The puzzle asks for a maximal sum for the numbers on the edges, so...

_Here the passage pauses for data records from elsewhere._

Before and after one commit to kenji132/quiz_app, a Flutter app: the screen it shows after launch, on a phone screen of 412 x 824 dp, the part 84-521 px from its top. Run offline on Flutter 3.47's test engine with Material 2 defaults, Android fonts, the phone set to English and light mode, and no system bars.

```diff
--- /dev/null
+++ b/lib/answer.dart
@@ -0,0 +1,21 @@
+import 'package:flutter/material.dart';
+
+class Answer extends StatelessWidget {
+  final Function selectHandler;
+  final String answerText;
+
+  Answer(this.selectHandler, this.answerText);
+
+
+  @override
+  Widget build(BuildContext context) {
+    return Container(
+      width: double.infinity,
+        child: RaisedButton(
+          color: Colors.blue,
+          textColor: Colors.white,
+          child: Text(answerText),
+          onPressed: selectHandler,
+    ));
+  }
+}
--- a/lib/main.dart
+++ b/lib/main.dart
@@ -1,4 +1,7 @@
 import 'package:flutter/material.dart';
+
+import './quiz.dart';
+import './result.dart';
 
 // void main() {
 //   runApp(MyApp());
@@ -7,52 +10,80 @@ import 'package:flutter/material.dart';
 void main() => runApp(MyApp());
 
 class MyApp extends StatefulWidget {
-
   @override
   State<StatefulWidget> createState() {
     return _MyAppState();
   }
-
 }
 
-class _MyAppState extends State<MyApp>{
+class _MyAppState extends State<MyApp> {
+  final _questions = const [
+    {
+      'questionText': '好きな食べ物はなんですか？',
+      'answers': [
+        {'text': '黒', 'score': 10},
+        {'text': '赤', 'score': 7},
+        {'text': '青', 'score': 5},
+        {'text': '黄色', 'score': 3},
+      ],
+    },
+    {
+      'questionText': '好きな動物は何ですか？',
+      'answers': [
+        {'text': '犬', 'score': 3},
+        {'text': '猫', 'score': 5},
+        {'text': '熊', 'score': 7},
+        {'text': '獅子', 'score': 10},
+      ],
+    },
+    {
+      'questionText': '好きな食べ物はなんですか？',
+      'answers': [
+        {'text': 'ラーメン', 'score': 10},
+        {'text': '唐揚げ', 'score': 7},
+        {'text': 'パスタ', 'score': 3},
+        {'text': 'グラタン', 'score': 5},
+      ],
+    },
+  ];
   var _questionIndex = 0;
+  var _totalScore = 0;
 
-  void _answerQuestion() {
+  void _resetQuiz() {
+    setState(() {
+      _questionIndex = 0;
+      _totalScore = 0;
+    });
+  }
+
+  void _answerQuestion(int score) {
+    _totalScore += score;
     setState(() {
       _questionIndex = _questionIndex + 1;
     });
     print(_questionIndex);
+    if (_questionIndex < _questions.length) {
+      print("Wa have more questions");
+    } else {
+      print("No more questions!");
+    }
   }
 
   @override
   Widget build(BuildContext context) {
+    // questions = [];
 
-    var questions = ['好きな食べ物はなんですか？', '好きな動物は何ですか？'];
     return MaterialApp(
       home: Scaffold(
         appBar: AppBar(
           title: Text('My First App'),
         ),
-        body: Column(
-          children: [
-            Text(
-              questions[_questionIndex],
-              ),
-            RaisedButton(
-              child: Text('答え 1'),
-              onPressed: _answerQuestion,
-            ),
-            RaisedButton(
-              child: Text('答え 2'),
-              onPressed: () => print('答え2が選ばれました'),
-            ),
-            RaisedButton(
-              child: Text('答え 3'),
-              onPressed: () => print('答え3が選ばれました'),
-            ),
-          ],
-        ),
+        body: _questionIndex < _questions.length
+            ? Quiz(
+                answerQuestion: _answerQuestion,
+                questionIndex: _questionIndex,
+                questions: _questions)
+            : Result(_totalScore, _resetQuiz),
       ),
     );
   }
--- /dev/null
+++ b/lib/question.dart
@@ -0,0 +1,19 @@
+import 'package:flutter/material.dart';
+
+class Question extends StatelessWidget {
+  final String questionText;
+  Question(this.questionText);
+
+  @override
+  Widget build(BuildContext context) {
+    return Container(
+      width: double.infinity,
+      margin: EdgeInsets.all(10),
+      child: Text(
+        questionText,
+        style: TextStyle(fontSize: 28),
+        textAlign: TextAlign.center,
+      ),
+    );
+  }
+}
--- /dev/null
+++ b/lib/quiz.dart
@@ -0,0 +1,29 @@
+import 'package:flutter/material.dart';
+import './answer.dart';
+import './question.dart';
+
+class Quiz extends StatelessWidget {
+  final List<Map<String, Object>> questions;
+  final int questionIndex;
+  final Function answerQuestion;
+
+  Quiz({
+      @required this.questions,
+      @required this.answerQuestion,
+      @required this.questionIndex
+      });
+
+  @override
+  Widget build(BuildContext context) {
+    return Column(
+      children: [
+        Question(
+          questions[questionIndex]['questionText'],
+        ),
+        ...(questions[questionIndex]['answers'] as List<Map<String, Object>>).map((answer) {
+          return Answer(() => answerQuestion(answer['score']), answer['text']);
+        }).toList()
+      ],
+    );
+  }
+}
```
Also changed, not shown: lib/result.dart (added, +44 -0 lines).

The sum of all five edges will include each number at a vertex twice, once for each edge that it is part of. We need to put the largest numbers at the vertices in order to maximize the sum. This will give us a maximum total sum of $$2(20+18+16+14+12)+10+8+6+4+2=190$$. Dividing the among the five edges gives us a maximum equal edge sum of $$\frac{190}{5}=38$$. In order to obtain equal sums on all edges, we need to balance the high and low numbers. Starting with $$20$$ at a vertex, we add $$2$$ and $$4$$ to either side of the $$20$$. Given the target sum of $$38$$, we complete the first two edges as $$20+2+\color{blue}{16}=38$$ and $$20+4+\color{blue}{14}=38$$. Now consider the other two vertices. We need to put $$12$$ and $$18$$ in those discs. If we put $$18$$ on the edge with $$16$$, we would need $$16+4+18=38$$, but we have already placed the $$4$$. So we place $$18$$ with $$14$$ and $$12$$ with $$16$$ which gives us $$16+10+12=38$$ and $$14+6+18=38$$, with the final number, $$8$$, we have $$18+8+12=38$$ and the diagram is complete. The numbers adjacent to $$2$$ and $$18$$, with their sum, are $$16+20+8+6=\color{blue}{50}$$

• Nice approach. +1 Oct 15 '19 at 4:00